REQUIRED WORK: Where does the word "gameFragments" occur in the data below? Copy each line that holds it.

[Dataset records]
◆ ◆ ◆ ◆ ◆ ◆ ◆

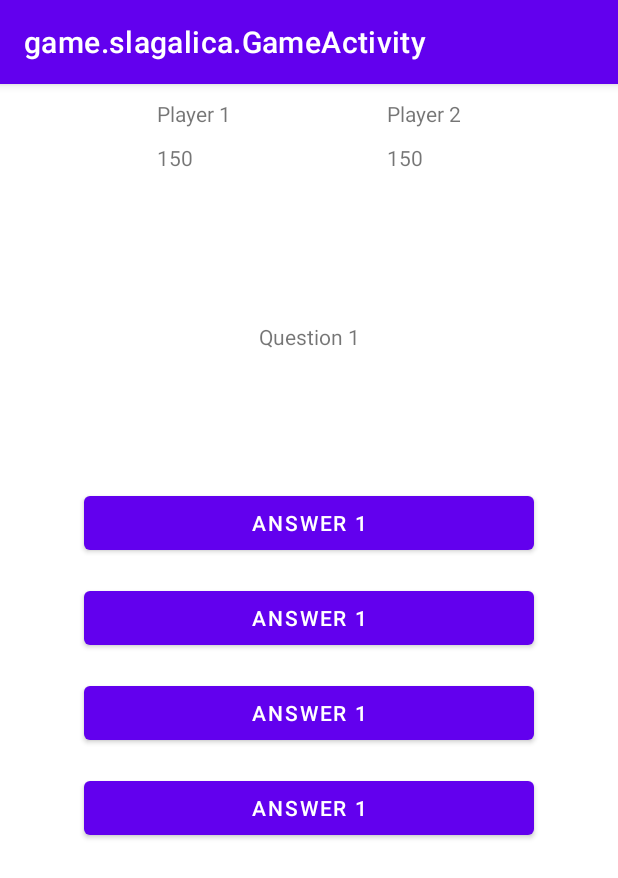
After one commit to Vaaragh/ma-2023-game, an Android app: the GameActivity screen opened directly, with no data from a screen before it, on a phone screen of 412 x 824 dp. The commit adds this screen. Shown: the top 878 px of the screen. Run offline under Robolectric (Android 15) with nearby library versions, the phone set to English and light mode, and no system bars.

Commit message:
feat: add game activity with point fragment and first game fragment

```diff
--- a/app/src/main/AndroidManifest.xml
+++ b/app/src/main/AndroidManifest.xml
@@ -10,6 +10,9 @@
         android:supportsRtl="true"
         android:theme="@style/Theme.Slagalica"
         tools:targetApi="31">
+        <activity
+            android:name=".GameActivity"
+            android:exported="false" />
         <activity
             android:name=".RegisterActivity"
             android:exported="false" />
--- /dev/null
+++ b/app/src/main/java/game/slagalica/GameActivity.java
@@ -0,0 +1,16 @@
+package game.slagalica;
+
+import androidx.appcompat.app.AppCompatActivity;
+import androidx.fragment.app.FragmentManager;
+
+import android.os.Bundle;
+
+public class GameActivity extends AppCompatActivity {
+
+    @Override
+    protected void onCreate(Bundle savedInstanceState) {
+        super.onCreate(savedInstanceState);
+        setContentView(R.layout.activity_game);
+
+    }
+}
--- /dev/null
+++ b/app/src/main/java/game/slagalica/gameFragments/PointsFragment.java
@@ -0,0 +1,28 @@
+package game.slagalica.gameFragments;
+
+import android.os.Bundle;
+
+import androidx.fragment.app.Fragment;
+
+import android.view.LayoutInflater;
+import android.view.View;
+import android.view.ViewGroup;
+
+import game.slagalica.R;
+
+
+public class PointsFragment extends Fragment {
+
+    public PointsFragment(){}
+
+    @Override
+    public View onCreateView(LayoutInflater inflater, ViewGroup container, Bundle savedInstanceState){
+        View rootView = inflater.inflate(R.layout.fragment_points, container, false);
+
+        //TODO
+
+
+        return rootView;
+    }
+
+}
--- /dev/null
+++ b/app/src/main/java/game/slagalica/gameFragments/QuestionFragment.java
@@ -0,0 +1,27 @@
+package game.slagalica.gameFragments;
+
+import android.os.Bundle;
+
+import androidx.fragment.app.Fragment;
+
+import android.view.LayoutInflater;
+import android.view.View;
+import android.view.ViewGroup;
+
+import game.slagalica.R;
+
+public class QuestionFragment extends Fragment {
+
+    public QuestionFragment(){}
+
+    @Override
+    public View onCreateView(LayoutInflater inflater, ViewGroup container, Bundle savedInstanceState){
+            View rootView = inflater.inflate(R.layout.fragment_question, container, false);
+
+            //TODO
+
+
+            return rootView;
+    }
+
+}
--- /dev/null
+++ b/app/src/main/res/layout/activity_game.xml
@@ -0,0 +1,29 @@
+<?xml version="1.0" encoding="utf-8"?>
+<androidx.constraintlayout.widget.ConstraintLayout xmlns:android="http://schemas.android.com/apk/res/android"
+    xmlns:app="http://schemas.android.com/apk/res-auto"
+    xmlns:tools="http://schemas.android.com/tools"
+    android:layout_width="match_parent"
+    android:layout_height="match_parent"
+    tools:context=".GameActivity">
+
+    <androidx.fragment.app.FragmentContainerView
+        android:id="@+id/point_container_view"
+        android:name="game.slagalica.gameFragments.PointsFragment"
+        android:layout_width="match_parent"
+        android:layout_height="wrap_content"
+        app:layout_constraintBaseline_toTopOf="parent"
+        app:layout_constraintEnd_toEndOf="parent"
+        app:layout_constraintStart_toStartOf="parent"
+        tools:layout="@layout/fragment_points" />
+
+    <androidx.fragment.app.FragmentContainerView
+        android:id="@+id/game_container_view"
+        android:name="game.slagalica.gameFragments.QuestionFragment"
+        android:layout_width="match_parent"
+        android:layout_height="wrap_content"
+        app:layout_constraintTop_toBottomOf="@+id/point_container_view"
+        app:layout_constraintStart_toStartOf="parent"
+        app:layout_constraintEnd_toEndOf="parent"
+        tools:layout="@layout/fragment_question"/>
+
+</androidx.constraintlayout.widget.ConstraintLayout>
--- /dev/null
+++ b/app/src/main/res/layout/fragment_points.xml
@@ -0,0 +1,50 @@
+<?xml version="1.0" encoding="utf-8"?>
+<androidx.constraintlayout.widget.ConstraintLayout xmlns:android="http://schemas.android.com/apk/res/android"
+    xmlns:app="http://schemas.android.com/apk/res-auto"
+    xmlns:tools="http://schemas.android.com/tools"
+    android:id="@+id/pointLayout"
+    android:layout_width="match_parent"
+    android:layout_height="match_parent"
+    tools:context=".gameFragments.PointsFragment">
+
+    <TextView
+        android:id="@+id/player_1"
+        android:layout_width="wrap_content"
+        android:layout_height="wrap_content"
+        android:layout_marginTop="10dp"
+        android:text="Player 1"
+        app:layout_constraintEnd_toStartOf="@+id/player_2"
+        app:layout_constraintHorizontal_bias="0.5"
+        app:layout_constraintStart_toStartOf="parent"
+        app:layout_constraintTop_toTopOf="parent" />
+
+    <TextView
+        android:id="@+id/player_1_points"
+        android:layout_width="wrap_content"
+        android:layout_height="wrap_content"
+        android:layout_marginTop="10dp"
+        android:text="150"
+        app:layout_constraintStart_toStartOf="@+id/player_1"
+        app:layout_constraintTop_toBottomOf="@+id/player_1" />
+
+    <TextView
+        android:id="@+id/player_2"
+        android:layout_width="wrap_content"
+        android:layout_height="wrap_content"
+        android:layout_marginTop="10dp"
+        android:text="Player 2"
+        app:layout_constraintEnd_toEndOf="parent"
+        app:layout_constraintHorizontal_bias="0.5"
+        app:layout_constraintStart_toEndOf="@+id/player_1"
+        app:layout_constraintTop_toTopOf="parent" />
+
+    <TextView
+        android:id="@+id/player_2_points"
+        android:layout_width="wrap_content"
+        android:layout_height="wrap_content"
+        android:layout_marginTop="10dp"
+        android:text="150"
+        app:layout_constraintStart_toStartOf="@+id/player_2"
+        app:layout_constraintTop_toBottomOf="@+id/player_2" />
+
+</androidx.constraintlayout.widget.ConstraintLayout>
--- /dev/null
+++ b/app/src/main/res/layout/fragment_question.xml
@@ -0,0 +1,67 @@
+<?xml version="1.0" encoding="utf-8"?>
+<androidx.constraintlayout.widget.ConstraintLayout xmlns:android="http://schemas.android.com/apk/res/android"
+    xmlns:app="http://schemas.android.com/apk/res-auto"
+    xmlns:tools="http://schemas.android.com/tools"
+    android:id="@+id/frameLayout"
+    android:layout_width="match_parent"
+    android:layout_height="match_parent"
+    tools:context=".gameFragments.QuestionFragment">
+
+    <TextView
+        android:id="@+id/question_text"
+        android:layout_width="300dp"
+        android:layout_height="50dp"
+        android:layout_marginTop="100dp"
+        android:text="Question 1"
+        android:textAlignment="center"
+        app:layout_constraintEnd_toEndOf="parent"
+        app:layout_constraintHorizontal_bias="0.5"
+        app:layout_constraintStart_toStartOf="parent"
+        app:layout_constraintTop_toTopOf="parent" />
+
+    <Button
+        android:id="@+id/answer_btn_1"
+        android:layout_width="300dp"
+        android:layout_height="wrap_content"
+        android:layout_marginTop="60dp"
+        android:text="Answer 1"
+        app:layout_constraintEnd_toEndOf="parent"
+        app:layout_constraintHorizontal_bias="0.5"
+        app:layout_constraintStart_toStartOf="parent"
+        app:layout_constraintTop_toBottomOf="@+id/question_text" />
+
+    <Button
+        android:id="@+id/answer_btn_2"
+        android:layout_width="300dp"
+        android:layout_height="wrap_content"
+        android:layout_marginTop="@dimen/tight_margin_btn"
+        android:text="Answer 1"
+        app:layout_constraintEnd_toEndOf="parent"
+        app:layout_constraintHorizontal_bias="0.5"
+        app:layout_constraintStart_toStartOf="parent"
+        app:layout_constraintTop_toBottomOf="@+id/answer_btn_1" />
+
+    <Button
+        android:id="@+id/answer_btn_3"
+        android:layout_width="300dp"
+        android:layout_height="wrap_content"
+        android:layout_marginTop="@dimen/tight_margin_btn"
+        android:text="Answer 1"
+        app:layout_constraintEnd_toEndOf="parent"
+        app:layout_constraintHorizontal_bias="0.5"
+        app:layout_constraintStart_toStartOf="parent"
+        app:layout_constraintTop_toBottomOf="@+id/answer_btn_2" />
+
+    <Button
+        android:id="@+id/answer_btn_4"
+        android:layout_width="300dp"
+        android:layout_height="wrap_content"
+        android:layout_marginTop="@dimen/tight_margin_btn"
+        android:text="Answer 1"
+        app:layout_constraintEnd_toEndOf="parent"
+        app:layout_constraintHorizontal_bias="0.5"
+        app:layout_constraintStart_toStartOf="parent"
+        app:layout_constraintTop_toBottomOf="@+id/answer_btn_3" />
+
+
+</androidx.constraintlayout.widget.ConstraintLayout>
--- a/app/src/main/res/values/dimens.xml
+++ b/app/src/main/res/values/dimens.xml
@@ -4,5 +4,6 @@
     <dimen name="activity_vertical_margin">16dp</dimen>
     <dimen name="fab_margin">16dp</dimen>
     <dimen name="tight_margin">20dp</dimen>
+    <dimen name="tight_margin_btn">15dp</dimen>
     <dimen name="table_field">100dp</dimen>
 </resources>
```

◆ ◆ ◆ ◆ ◆ ◆ ◆

ANSWER SPACE:
+++ b/app/src/main/java/game/slagalica/gameFragments/PointsFragment.java
+package game.slagalica.gameFragments;
+++ b/app/src/main/java/game/slagalica/gameFragments/QuestionFragment.java
+package game.slagalica.gameFragments;
+        android:name="game.slagalica.gameFragments.PointsFragment"
+        android:name="game.slagalica.gameFragments.QuestionFragment"
+    tools:context=".gameFragments.PointsFragment">
+    tools:context=".gameFragments.QuestionFragment">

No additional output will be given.